→ What you will do
Please report, as a single number, how many lines in the entries include the string "items".

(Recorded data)

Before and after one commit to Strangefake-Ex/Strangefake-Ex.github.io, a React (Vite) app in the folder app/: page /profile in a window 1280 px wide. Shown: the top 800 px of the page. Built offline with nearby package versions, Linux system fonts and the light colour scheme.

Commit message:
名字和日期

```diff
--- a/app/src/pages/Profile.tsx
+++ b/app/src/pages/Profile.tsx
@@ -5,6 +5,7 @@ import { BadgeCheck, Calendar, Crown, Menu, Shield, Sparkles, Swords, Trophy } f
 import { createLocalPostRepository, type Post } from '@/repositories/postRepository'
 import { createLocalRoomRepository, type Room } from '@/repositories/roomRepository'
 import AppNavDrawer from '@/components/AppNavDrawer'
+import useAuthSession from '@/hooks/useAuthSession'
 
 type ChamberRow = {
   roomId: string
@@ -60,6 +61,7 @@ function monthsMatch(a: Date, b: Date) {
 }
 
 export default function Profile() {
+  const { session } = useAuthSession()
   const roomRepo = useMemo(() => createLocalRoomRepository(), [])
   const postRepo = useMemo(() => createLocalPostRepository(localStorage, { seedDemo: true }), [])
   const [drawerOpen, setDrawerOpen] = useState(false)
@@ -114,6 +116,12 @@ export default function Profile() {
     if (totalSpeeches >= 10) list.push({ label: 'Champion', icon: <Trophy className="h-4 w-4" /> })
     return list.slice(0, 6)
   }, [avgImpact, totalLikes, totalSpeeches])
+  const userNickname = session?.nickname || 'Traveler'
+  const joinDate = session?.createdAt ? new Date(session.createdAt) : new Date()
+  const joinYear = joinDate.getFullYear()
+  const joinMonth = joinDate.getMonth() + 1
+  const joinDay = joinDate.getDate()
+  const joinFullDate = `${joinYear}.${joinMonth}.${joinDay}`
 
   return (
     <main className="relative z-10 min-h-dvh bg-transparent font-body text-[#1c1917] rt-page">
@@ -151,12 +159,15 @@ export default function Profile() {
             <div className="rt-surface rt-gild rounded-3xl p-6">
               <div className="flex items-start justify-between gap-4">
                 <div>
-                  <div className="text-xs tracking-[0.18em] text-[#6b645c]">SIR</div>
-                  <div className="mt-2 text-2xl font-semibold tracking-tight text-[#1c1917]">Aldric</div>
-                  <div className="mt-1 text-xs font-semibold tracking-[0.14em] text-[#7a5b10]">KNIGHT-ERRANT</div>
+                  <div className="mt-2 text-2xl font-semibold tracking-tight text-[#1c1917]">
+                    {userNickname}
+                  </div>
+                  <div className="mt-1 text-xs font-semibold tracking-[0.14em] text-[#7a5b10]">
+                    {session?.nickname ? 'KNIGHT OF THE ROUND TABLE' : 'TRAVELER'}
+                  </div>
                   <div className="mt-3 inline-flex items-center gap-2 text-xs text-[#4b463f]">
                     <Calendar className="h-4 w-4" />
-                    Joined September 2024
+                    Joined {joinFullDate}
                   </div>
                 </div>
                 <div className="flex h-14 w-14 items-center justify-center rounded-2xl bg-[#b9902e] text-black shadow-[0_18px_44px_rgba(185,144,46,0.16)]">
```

→ Output of the exercise
3